Lack of concrete action plan to 'make Gadhafi go' exposes dilemma in strategy and perpetuates humanitarian crisis
It has been a while since Western forces launched air strikes on Libyan government forces. But it is a pity that they have not yet taken any measure to address the matters of uncertainty that go with such military operations.
On March 17, the United Nations Security Council adopted Resolution 1973, authorizing member states to "take all necessary measures" to protect civilians but exclude "a foreign occupation force of any form on any part of Libyan territory". The Security Council decided to establish a no-fly zone over Libya, too, to protect civilians.
On March 19 after a meeting in Paris, Western countries, including the United States, Britain and France, began aerial attacks on Libyan government forces.
The Western forces now claim to have made some headway. According to the US military, the coalition forces have damaged Libya's air force and air defense systems, and effectively established a "no-fly zone" over the country.

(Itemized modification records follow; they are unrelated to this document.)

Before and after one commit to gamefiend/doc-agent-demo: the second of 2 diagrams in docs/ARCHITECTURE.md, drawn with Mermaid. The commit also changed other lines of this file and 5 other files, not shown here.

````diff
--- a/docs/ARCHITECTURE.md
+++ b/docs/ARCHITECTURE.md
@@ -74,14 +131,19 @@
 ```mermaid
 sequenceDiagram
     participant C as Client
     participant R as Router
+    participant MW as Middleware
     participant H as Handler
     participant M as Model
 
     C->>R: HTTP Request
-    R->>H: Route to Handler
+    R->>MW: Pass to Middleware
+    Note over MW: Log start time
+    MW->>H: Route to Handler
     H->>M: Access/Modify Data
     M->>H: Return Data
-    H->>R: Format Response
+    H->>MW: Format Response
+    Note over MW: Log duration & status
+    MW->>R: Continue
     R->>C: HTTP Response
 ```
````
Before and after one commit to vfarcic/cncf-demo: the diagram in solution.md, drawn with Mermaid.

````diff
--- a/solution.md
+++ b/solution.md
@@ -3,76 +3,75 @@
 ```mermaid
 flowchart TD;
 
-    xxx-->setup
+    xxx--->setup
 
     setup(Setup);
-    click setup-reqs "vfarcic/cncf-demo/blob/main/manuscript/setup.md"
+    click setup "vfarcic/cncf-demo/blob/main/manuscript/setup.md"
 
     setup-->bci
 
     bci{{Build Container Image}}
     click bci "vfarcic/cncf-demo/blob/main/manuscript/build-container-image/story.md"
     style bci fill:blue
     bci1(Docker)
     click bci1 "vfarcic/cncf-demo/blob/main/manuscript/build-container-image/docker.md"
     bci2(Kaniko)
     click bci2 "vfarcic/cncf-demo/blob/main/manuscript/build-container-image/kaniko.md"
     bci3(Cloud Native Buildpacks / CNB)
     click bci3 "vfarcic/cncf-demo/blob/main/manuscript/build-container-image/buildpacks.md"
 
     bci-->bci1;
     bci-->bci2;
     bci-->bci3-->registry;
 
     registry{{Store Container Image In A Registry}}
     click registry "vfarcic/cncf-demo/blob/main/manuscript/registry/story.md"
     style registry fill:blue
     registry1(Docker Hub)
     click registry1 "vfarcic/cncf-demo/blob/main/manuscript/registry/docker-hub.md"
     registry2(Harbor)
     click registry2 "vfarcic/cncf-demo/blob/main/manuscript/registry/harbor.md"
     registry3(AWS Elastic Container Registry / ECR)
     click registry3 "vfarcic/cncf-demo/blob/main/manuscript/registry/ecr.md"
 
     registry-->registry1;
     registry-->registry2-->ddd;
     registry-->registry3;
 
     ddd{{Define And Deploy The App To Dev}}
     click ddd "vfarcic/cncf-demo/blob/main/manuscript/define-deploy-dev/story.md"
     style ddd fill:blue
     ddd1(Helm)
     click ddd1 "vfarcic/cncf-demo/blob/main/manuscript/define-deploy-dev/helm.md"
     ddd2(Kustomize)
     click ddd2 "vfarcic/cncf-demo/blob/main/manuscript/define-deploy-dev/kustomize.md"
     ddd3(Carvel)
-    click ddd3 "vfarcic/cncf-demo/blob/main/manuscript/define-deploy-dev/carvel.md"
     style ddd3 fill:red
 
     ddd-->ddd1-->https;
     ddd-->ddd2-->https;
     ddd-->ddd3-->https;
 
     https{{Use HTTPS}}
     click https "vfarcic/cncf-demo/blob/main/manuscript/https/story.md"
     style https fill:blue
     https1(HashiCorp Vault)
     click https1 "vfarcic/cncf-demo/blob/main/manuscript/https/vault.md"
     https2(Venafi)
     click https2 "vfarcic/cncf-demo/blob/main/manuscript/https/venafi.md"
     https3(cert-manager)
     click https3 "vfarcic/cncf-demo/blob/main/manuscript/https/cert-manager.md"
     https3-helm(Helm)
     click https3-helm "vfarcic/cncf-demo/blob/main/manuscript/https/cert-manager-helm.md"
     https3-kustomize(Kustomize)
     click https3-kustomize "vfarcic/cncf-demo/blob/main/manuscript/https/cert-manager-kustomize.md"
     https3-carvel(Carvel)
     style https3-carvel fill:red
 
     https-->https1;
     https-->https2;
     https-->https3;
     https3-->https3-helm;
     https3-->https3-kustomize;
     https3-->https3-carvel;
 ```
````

Libyan rebel forces have weathered the attacks of the government forces and already begun counterattacks. Besides, NATO has taken full command of the military action from the US.
Such "headway" is a performance-enhancing drug for the coalition forces. Shortly after the military action began, French Foreign Minister Alain Juppe told reporters: "The destruction of (Libyan leader Muammar) Gadhafi's military capacity is a matter of days or weeks, certainly not months, (although) you can't expect us to achieve our objective in just five days." He sounded quite assured, as if matters of uncertainty did not even exist.
Compared with many British/French politicians, US officials seem to be treading with caution.
US Secretary of Defense Robert Gates had been dismissive of the proposal for a "no-fly zone". Delivering a speech at West Point recently, he told an assembly of army cadets: "Any future (US) defense secretary who advises the president to again send a big American land army into Asia or into the Middle East or Africa should 'have his head examined,' as General MacArthur so delicately put it."
US Secretary of State Hillary Clinton has urged Gadhafi to step down. Nonetheless, she has been silent on how to make Gadhafi leave the Libyan leadership and whether the US will resort to military means to facilitate that. Clinton seems to be praying for changes in the Libyan government that could drive Gadhafi away.
US President Barack Obama, on his part, insists on ousting Gadhafi through non-military means and is therefore under fire from Republicans. Some have said the US should have intervened in Libya much earlier and helped the rebel forces overthrow the Gadhafi government. Others say the US should veto the UN Security Council resolution, and send US ground forces to Libya to overthrow the Gadhafi regime.
Michael O'Hanlon, a senior fellow of the Brookings Institution, supports the Obama administration, and has said the president is right about using "non-military means", because the US is now stuck in financial hardship and preparing to withdraw its troops from Afghanistan and Iraq.
O'Hanlon, in fact, has proposed a three-step non-military plan. First, the Libyan rebel forces and the Gadhafi regime should cease fire immediately. The intervening powers should follow this up by dispatching international monitors to the ceasefire lines and allowing both sides (the rebel and government forces) to pump oil from their parts.
Second, both sides should accept a national unity government that gives Gadhafi some symbolic, temporary role until his military loyalists are replaced.
And third, Gadhafi must step down from the national government but retain some titular role, say "mayor of Tripoli", in a loose confederation that would prepare for a national election to choose a democratic government in a few years.
O'Hanlon's proposal, in essence, means Gadhafi must go, but that does not look like happening any time soon.
This solution, however, entails uncertainty: Will Gadhafi, the rebel forces, and the US and its allies accept such a proposal?
In his address to the US National Defense University on March 28, Obama did not apparently approve of such a proposal, nor did he suggest a detailed solution himself. He, however, conceded that "broadening our military mission to include regime change would be a mistake".
Obama said there are two reasons for sticking to non-military means to bring down the Gadhafi regime. On one hand, "if we tried to overthrow Gadhafi by force, our coalition would splinter." On the other, "regime change there (Iraq) took eight years, thousands of American and Iraqi lives, and nearly a trillion dollars. That is not something we can afford to repeat in Libya".
But even after Obama's March 28 speech, the US will stick to its decision of overthrowing the Gadhafi regime through "non-military means", and the uncertainty surrounding it will add to the already high pressure on the US and put it in a real dilemma. And with so much uncertainty ahead, it will take time for the US to walk out of the dilemma.
The author is a professor of international politics at China Foreign Affairs University.